Write the entries out again. Each one must match exactly.

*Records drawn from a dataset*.
○ ○ ○

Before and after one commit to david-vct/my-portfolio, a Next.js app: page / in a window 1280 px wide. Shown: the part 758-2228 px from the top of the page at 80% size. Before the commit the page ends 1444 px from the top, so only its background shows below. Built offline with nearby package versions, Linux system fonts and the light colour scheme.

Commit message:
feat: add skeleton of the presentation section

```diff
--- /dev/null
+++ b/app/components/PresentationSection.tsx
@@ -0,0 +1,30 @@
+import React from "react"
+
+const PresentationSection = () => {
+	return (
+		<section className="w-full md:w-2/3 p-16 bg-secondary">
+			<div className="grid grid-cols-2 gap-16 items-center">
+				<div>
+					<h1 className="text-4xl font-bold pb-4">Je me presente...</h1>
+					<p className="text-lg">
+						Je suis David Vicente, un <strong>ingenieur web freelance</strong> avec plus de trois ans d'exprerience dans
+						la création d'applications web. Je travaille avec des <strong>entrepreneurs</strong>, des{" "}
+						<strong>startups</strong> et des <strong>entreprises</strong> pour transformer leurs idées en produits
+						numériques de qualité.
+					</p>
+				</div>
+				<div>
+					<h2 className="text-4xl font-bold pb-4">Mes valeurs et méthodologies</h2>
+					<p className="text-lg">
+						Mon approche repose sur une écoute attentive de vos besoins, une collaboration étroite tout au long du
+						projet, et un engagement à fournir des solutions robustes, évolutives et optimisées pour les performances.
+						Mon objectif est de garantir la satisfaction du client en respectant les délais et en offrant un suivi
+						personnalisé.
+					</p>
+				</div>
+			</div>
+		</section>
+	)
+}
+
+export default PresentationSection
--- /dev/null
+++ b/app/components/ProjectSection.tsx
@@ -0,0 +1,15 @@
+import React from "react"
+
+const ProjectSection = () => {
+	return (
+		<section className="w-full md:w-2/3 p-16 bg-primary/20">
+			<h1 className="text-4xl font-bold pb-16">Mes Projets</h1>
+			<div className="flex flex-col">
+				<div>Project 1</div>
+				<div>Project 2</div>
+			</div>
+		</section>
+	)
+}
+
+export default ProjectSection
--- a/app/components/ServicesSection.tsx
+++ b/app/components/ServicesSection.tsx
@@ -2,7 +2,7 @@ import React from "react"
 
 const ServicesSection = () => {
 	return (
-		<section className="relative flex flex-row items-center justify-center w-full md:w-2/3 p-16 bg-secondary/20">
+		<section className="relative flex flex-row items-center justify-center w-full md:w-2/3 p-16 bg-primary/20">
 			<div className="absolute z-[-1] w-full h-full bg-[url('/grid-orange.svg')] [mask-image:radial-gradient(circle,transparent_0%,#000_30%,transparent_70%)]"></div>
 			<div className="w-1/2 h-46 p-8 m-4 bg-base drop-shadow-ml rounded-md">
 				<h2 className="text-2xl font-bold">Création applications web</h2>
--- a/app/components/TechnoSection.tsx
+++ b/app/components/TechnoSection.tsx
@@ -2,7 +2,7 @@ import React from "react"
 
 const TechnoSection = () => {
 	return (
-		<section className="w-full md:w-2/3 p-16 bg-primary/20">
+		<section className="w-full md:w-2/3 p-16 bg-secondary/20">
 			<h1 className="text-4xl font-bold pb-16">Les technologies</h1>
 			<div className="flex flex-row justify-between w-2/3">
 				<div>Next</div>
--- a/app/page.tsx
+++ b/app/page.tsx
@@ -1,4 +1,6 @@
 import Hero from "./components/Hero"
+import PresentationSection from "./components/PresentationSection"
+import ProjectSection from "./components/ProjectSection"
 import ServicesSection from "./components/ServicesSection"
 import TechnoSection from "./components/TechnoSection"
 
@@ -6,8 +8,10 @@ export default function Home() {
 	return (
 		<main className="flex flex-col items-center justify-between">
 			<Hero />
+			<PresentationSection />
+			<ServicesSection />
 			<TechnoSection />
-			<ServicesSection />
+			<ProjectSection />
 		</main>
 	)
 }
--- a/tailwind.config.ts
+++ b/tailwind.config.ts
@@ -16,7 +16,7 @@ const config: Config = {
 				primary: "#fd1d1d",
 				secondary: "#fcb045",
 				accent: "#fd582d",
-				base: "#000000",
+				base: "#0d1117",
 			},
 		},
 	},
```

○ ○ ○

*Solution to this exercise*.
Before and after one commit to david-vct/my-portfolio, a Next.js app: page / in a window 1280 px wide. Shown: the part 758-2228 px from the top of the page at 80% size. Before the commit the page ends 1444 px from the top, so only its background shows below. Built offline with nearby package versions, Linux system fonts and the light colour scheme.

Commit message:
feat: add skeleton of the presentation section

```diff
--- /dev/null
+++ b/app/components/PresentationSection.tsx
@@ -0,0 +1,30 @@
+import React from "react"
+
+const PresentationSection = () => {
+	return (
+		<section className="w-full md:w-2/3 p-16 bg-secondary">
+			<div className="grid grid-cols-2 gap-16 items-center">
+				<div>
+					<h1 className="text-4xl font-bold pb-4">Je me presente...</h1>
+					<p className="text-lg">
+						Je suis David Vicente, un <strong>ingenieur web freelance</strong> avec plus de trois ans d'exprerience dans
+						la création d'applications web. Je travaille avec des <strong>entrepreneurs</strong>, des{" "}
+						<strong>startups</strong> et des <strong>entreprises</strong> pour transformer leurs idées en produits
+						numériques de qualité.
+					</p>
+				</div>
+				<div>
+					<h2 className="text-4xl font-bold pb-4">Mes valeurs et méthodologies</h2>
+					<p className="text-lg">
+						Mon approche repose sur une écoute attentive de vos besoins, une collaboration étroite tout au long du
+						projet, et un engagement à fournir des solutions robustes, évolutives et optimisées pour les performances.
+						Mon objectif est de garantir la satisfaction du client en respectant les délais et en offrant un suivi
+						personnalisé.
+					</p>
+				</div>
+			</div>
+		</section>
+	)
+}
+
+export default PresentationSection
--- /dev/null
+++ b/app/components/ProjectSection.tsx
@@ -0,0 +1,15 @@
+import React from "react"
+
+const ProjectSection = () => {
+	return (
+		<section className="w-full md:w-2/3 p-16 bg-primary/20">
+			<h1 className="text-4xl font-bold pb-16">Mes Projets</h1>
+			<div className="flex flex-col">
+				<div>Project 1</div>
+				<div>Project 2</div>
+			</div>
+		</section>
+	)
+}
+
+export default ProjectSection
--- a/app/components/ServicesSection.tsx
+++ b/app/components/ServicesSection.tsx
@@ -2,7 +2,7 @@ import React from "react"
 
 const ServicesSection = () => {
 	return (
-		<section className="relative flex flex-row items-center justify-center w-full md:w-2/3 p-16 bg-secondary/20">
+		<section className="relative flex flex-row items-center justify-center w-full md:w-2/3 p-16 bg-primary/20">
 			<div className="absolute z-[-1] w-full h-full bg-[url('/grid-orange.svg')] [mask-image:radial-gradient(circle,transparent_0%,#000_30%,transparent_70%)]"></div>
 			<div className="w-1/2 h-46 p-8 m-4 bg-base drop-shadow-ml rounded-md">
 				<h2 className="text-2xl font-bold">Création applications web</h2>
--- a/app/components/TechnoSection.tsx
+++ b/app/components/TechnoSection.tsx
@@ -2,7 +2,7 @@ import React from "react"
 
 const TechnoSection = () => {
 	return (
-		<section className="w-full md:w-2/3 p-16 bg-primary/20">
+		<section className="w-full md:w-2/3 p-16 bg-secondary/20">
 			<h1 className="text-4xl font-bold pb-16">Les technologies</h1>
 			<div className="flex flex-row justify-between w-2/3">
 				<div>Next</div>
--- a/app/page.tsx
+++ b/app/page.tsx
@@ -1,4 +1,6 @@
 import Hero from "./components/Hero"
+import PresentationSection from "./components/PresentationSection"
+import ProjectSection from "./components/ProjectSection"
 import ServicesSection from "./components/ServicesSection"
 import TechnoSection from "./components/TechnoSection"
 
@@ -6,8 +8,10 @@ export default function Home() {
 	return (
 		<main className="flex flex-col items-center justify-between">
 			<Hero />
+			<PresentationSection />
+			<ServicesSection />
 			<TechnoSection />
-			<ServicesSection />
+			<ProjectSection />
 		</main>
 	)
 }
--- a/tailwind.config.ts
+++ b/tailwind.config.ts
@@ -16,7 +16,7 @@ const config: Config = {
 				primary: "#fd1d1d",
 				secondary: "#fcb045",
 				accent: "#fd582d",
-				base: "#000000",
+				base: "#0d1117",
 			},
 		},
 	},
```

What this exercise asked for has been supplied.